VIOLET/blue LIGHT AND ARTIficial LIGHTING
The human retina responds to visible light approximately in the wavelength range 380nm to 700nm. The shorter-wavelengths with corresponding higher-frequencies of visible light pose the greatest hazard to human eye health because they contain greater photon energy. In particular, violet/blue light band, ranging in wavelengths from approximately 380nm to 500nm, has been shown to be the portion of the visible spectrum that produces the most photochemical damage in retinal cells.
In ophthalmology, this high-frequency and high-energy violet light is called High-Energy Visible (HEV) light. Recent research also supports the premise that HEV light may contribute to age related macular degeneration (AMD). Cataracts and macular degeneration have been associated with photochemical damage to the intraocular lens and retina respectively, resulting from blue light exposure. Blue light exposure also has been shown to accelerate proliferation of uveal melanoma cells.
Most artificial light sources such as incandescent, fluorescent, halogen and LED have various degrees of violet/blue light content; particularly LED technology, which has the highest output in the violet/blue regions while lacking in the warmer regions of the visible spectrum. The recent developments and growth in LED technology replacing older less energy efficient lighting technologies, has increased concern about artificial lighting and eye health because of the higher violet/blue light content in LEDs which may cause eye damage over long periods of time, specifically and only where the eyes are in very close proximity to the desk lamp light source. The possibility of long-term eye damage is increased for children and Low Vision people who have very sensitive eyes, Low Vision people mostly place the desk lamp head and reading material very close to their eyes when reading.

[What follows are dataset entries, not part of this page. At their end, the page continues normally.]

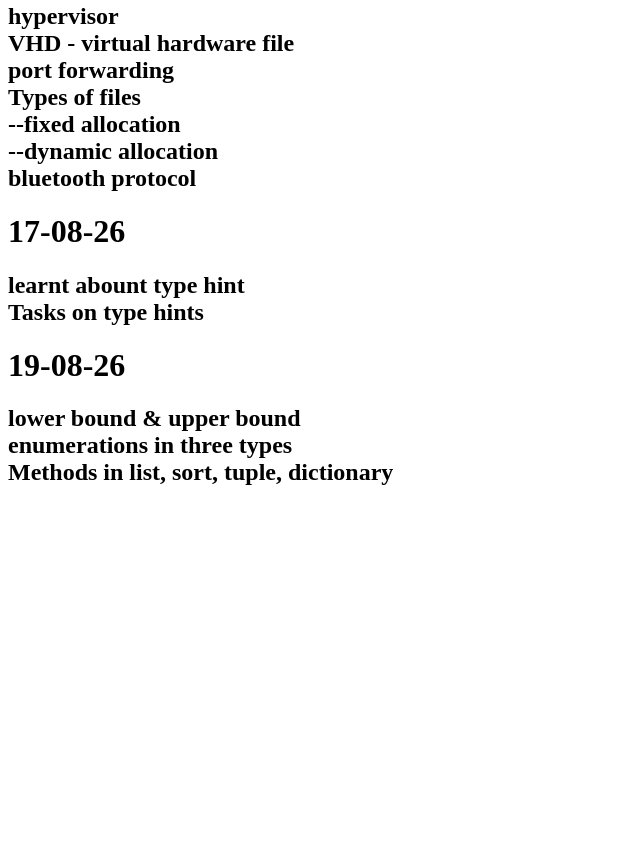
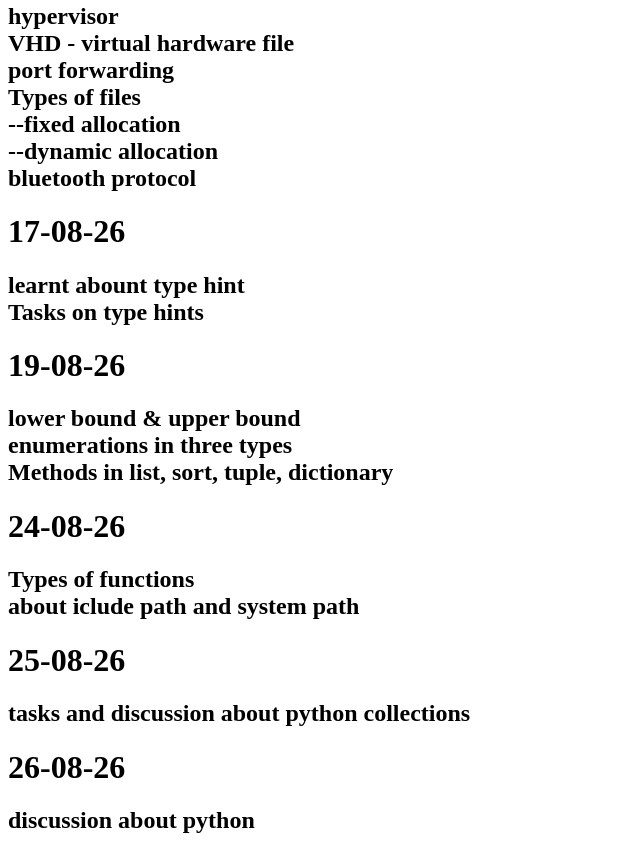
Before and after one commit to nanipothina/frontend, a plain HTML site: page index.html in a window 1280 px wide. Shown: the part 5022-5876 px from the top of the page, without its empty margins (0-640 px from the left). Before the commit the page ends 5530 px from the top, so only its background shows below. Drawn offline with Linux system fonts and the light colour scheme.

Commit message:
updated dialy notes

```diff
--- a/index.html
+++ b/index.html
@@ -103,5 +103,11 @@ cd<!DOCTYPE html>
     <h2>learnt abount type hint<br>Tasks on type hints</h2>
     <h1>19-08-26</h1>
     <h2>lower bound & upper bound<br>enumerations in three types<br>Methods in list, sort, tuple, dictionary</h2>
-    <h1></h1>
+    <h1>24-08-26</h1>
+    <h2>Types of functions<br> about iclude path and system path</h2>
+    <h1>25-08-26</h1>
+    <h2>tasks and discussion about python collections</h2>
+    <h1>26-08-26</h1>
+    <h2>discussion about python </h2>
+
 </body></html>
```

The LED lamps referred to in the 'Lighting Solutions' section use technology which reduces the violet/blue light (which is the higher-energy shorter-wavelength range) from the lamp light sources, especially for Correlated Colour Temperatures (CCT) ≥ 5000˚K corresponding to cool bluish white light (5000˚K to 5500˚K appears similar to noon daylight). This technology protects both normal healthy eyes and low vision eyes from glare and potential damage to the retina against sustained close proximity of the eye to the lamp light source.
The benefits are particularly ideal for people who spend long regular hours using close proximity lighting for reading/inspection work or who have low vision conditions such as age related Macular Degeneration which is a degenerative disease of the retina that causes progressive loss of vision in the centre of the eye.